(DATASET ENTRIES):
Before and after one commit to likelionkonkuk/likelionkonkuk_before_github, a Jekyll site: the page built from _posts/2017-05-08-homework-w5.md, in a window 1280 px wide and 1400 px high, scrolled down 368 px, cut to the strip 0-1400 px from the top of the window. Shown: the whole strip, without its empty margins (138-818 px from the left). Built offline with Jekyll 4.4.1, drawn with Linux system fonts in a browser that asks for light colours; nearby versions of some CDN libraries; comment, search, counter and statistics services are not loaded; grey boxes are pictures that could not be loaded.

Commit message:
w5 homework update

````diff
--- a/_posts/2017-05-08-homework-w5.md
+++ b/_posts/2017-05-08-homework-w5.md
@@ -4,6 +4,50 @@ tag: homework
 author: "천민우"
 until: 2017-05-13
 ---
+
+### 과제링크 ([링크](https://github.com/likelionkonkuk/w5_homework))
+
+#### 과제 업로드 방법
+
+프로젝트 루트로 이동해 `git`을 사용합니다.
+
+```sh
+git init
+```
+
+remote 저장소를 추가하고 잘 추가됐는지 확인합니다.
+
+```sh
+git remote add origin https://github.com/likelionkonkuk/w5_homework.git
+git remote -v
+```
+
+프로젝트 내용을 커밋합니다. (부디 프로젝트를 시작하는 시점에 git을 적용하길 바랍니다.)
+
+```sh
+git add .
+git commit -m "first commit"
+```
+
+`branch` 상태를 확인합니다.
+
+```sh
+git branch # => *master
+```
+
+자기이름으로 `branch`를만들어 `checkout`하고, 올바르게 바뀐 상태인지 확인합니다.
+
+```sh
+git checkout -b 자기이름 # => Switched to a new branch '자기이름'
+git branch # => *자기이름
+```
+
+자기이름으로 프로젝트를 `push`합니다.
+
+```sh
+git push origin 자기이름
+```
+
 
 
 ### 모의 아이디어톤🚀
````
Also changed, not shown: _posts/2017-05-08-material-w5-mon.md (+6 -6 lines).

(YOUR GOAL): Find the string "확인합니다" in the records, then copy each line where it occurs.

(TASK RESPONSE):
+remote 저장소를 추가하고 잘 추가됐는지 확인합니다.
+`branch` 상태를 확인합니다.
+자기이름으로 `branch`를만들어 `checkout`하고, 올바르게 바뀐 상태인지 확인합니다.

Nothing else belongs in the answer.